Some magnificent news broke this week. Brace yourselves:

In this corner...

... we have the first U.S. trailer for the long-awaited In This Corner Of The World, coming Stateside thanks to Funimation and Shout! Factory.

The original manga is also being released domestically late this year thanks to Seven Seas. Expect discussion of both. My main hope for this film is that it's a step up from director Sunao Katabuchi's Mai Mai Miracle, which was lovely to look at and well-intentioned, but unfocused and confused. (Katabuchi also directed Black Lagoon, but these could not be more radically dissimilar projects.)

For those of you headed to Otakon, it'll be screening there.

Ghibli's comin'

Later this month, Fathom Events will be bringing the first of many Studio Ghibli films to theaters for one-night engagements. This June 25th, we have My Neighbor Totoro, a favorite of mine. See it with a family -- yours, or someone else's, and then grab a copy. If there's any one Ghibli film that you can add to a collection without the slightest hesitation, this is it.

Discotek delights

Go on, I dare you. Name ONE outfit right now that's doing a better job of reissuing the highest of highlights from the early days of anime in the West than Discotek. (Okay, Right Stuf. But still.)

Because Discotek's most recent set of announcements are flabbergasting: both Galaxy Express 999 feature films (me, the Leiji Matsumoto fan, is turning cartwheels), Masaaki Yuasa (Mind Game)'s long-unavailable Kaiba, and Studio 4°C's mind-melting HELLS. I imported the last from Japan on my own and was originally going to review it in fairly short order, but I'm going to hold off until the U.S. version is out, because this is one truly weird piece of work.

Also to be released by Discotek:

Crunch(y) time!
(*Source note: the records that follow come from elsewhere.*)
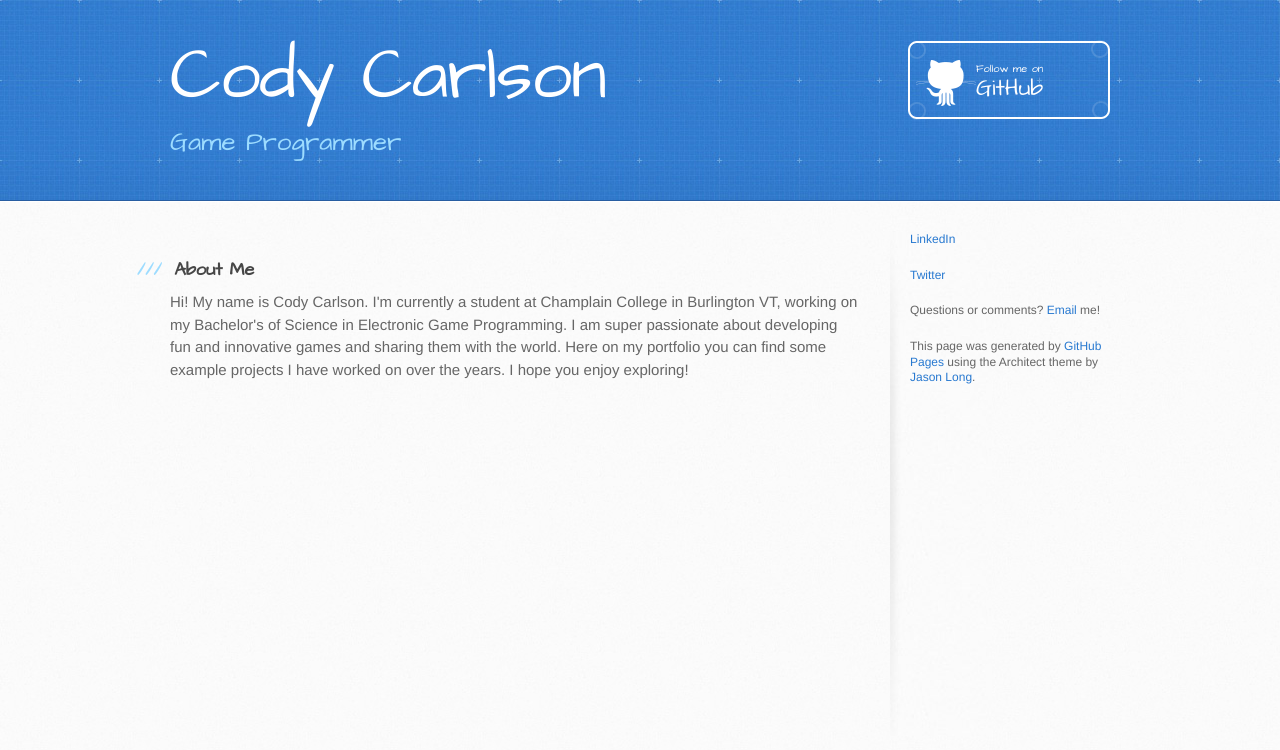
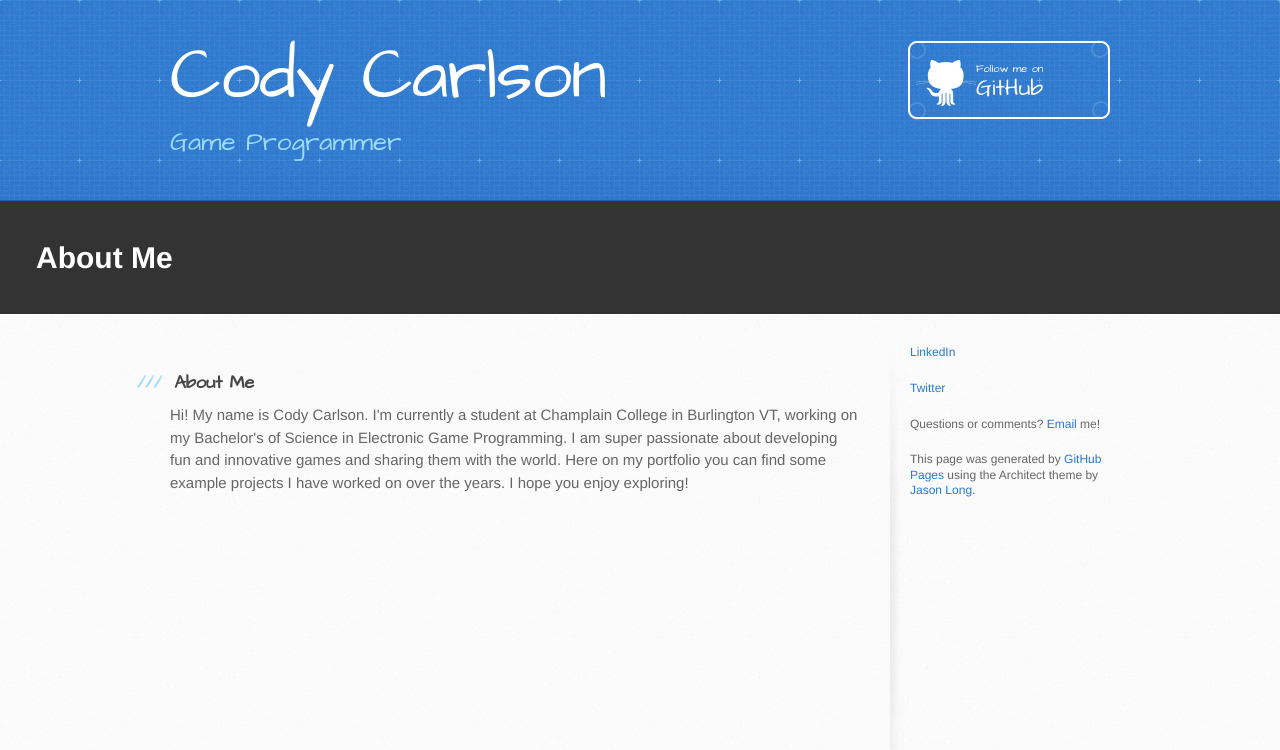
Before and after one commit to StyrofoamLaser/StyrofoamLaser.github.io, a plain HTML site: page aboutme.html in a window 1280 px wide. Drawn offline with Linux system fonts and the light colour scheme.

Commit message:
* adjusting size. will need to be adjusted more.

```diff
--- a/aboutme.html
+++ b/aboutme.html
@@ -12,6 +12,35 @@
     <!--[if lt IE 9]>
     <script src="//html5shiv.googlecode.com/svn/trunk/html5.js"></script>
     <![endif]-->
+	<style>
+		ul
+		{
+			list-style-type: none;
+			margin: 0;
+			padding 0;
+			overflow: hidden;
+			background-color: #333;
+		}
+
+		li
+		{
+			float: left;
+		}
+
+		li a
+		{
+			display: block;
+			color: white;
+			text-align: center;
+			padding: 14px 16px;
+			text-decoration: none;
+		}
+
+		li a:hover
+		{
+			background-color: #111;
+		}
+	</style>
 
     <title>Cody Carlson by StyrofoamLaser</title>
   </head>
@@ -24,6 +53,10 @@
         <a href="https://github.com/StyrofoamLaser" class="button"><small>Follow me on</small> GitHub</a>
       </div>
     </header>
+
+	<ul>
+		<li><h1><a href="aboutme.html">About Me</a></h1></li>
+	</ul>
 
     <div id="content-wrapper">
       <div class="inner clearfix">
```
Also changed, not shown: index.html (+0 -1 lines).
A few catalog titles of note have shown up on Crunchyroll:

Brotherly re-releasing

Gurren Lagann is one of the crown jewels in Aniplex's treasury; small wonder they exercise such tight-fisted control over it and refuse to license it out on physical media to another distributor in the U.S. Those who missed out on grabbing the previous Blu-ray release (for which I spent roughly the gross domestic product of a small country to acquire), take heed: a new box set is set to come out later this year for only (ONLY!) $189 list. I'm betting the actual retail price will be around $130; Aniplex is offering it for $150 direct from their store. And now I have the perfect excuse to circle back to that title, come August.

Pluto -- not goofy

Pluto is not Mickey's dog; it's a retelling of Osamu Tezuka's Astro-Boy, by Naoki (Monster) Urasawa that is to that story the way Batman Begins was to prior Batman incarnations. Apparently there is an as-yet-unannounced anime adaptation of it in the works.

If you haven't yet read Pluto, do it. It exists on a plane that has less to do with a cynical attempt to cash in on the centennial of a celebrated artist, and more to do with taking where that artist's ambitions left off and pushing them into entirely new directions. This project cannot come out soon enough for me.

Big Abe is watching you

Japanese Prime Minister Shinzo Abe has passed controversial legislation that enhances the Japanese government's surveillance powers, in advance of the 2020 Olympics:

Under the bill, terrorist groups or criminal organizations could be punished for the planning of 277 crimes, which range from arson to copyright violation.

... The general public is split on the need for the law, with about 40 percent in favor and the same proportion against it in a Kyodo News poll conducted last month. More than 77 percent said further explanation was needed.

It's not being received well, in big part because its scope is impossibly broad. Merely "planning" a copyright violation -- whatever that means -- could lead to an arrest under the new law.

About the Author

Serdar Yegulalp (@GanrikiDotOrg) is Editor-in-Chief of He has written about anime professionally as the Anime Guide for, and as a contributor to Advanced Media Network, but has also been exploring the subject on his own since 1998.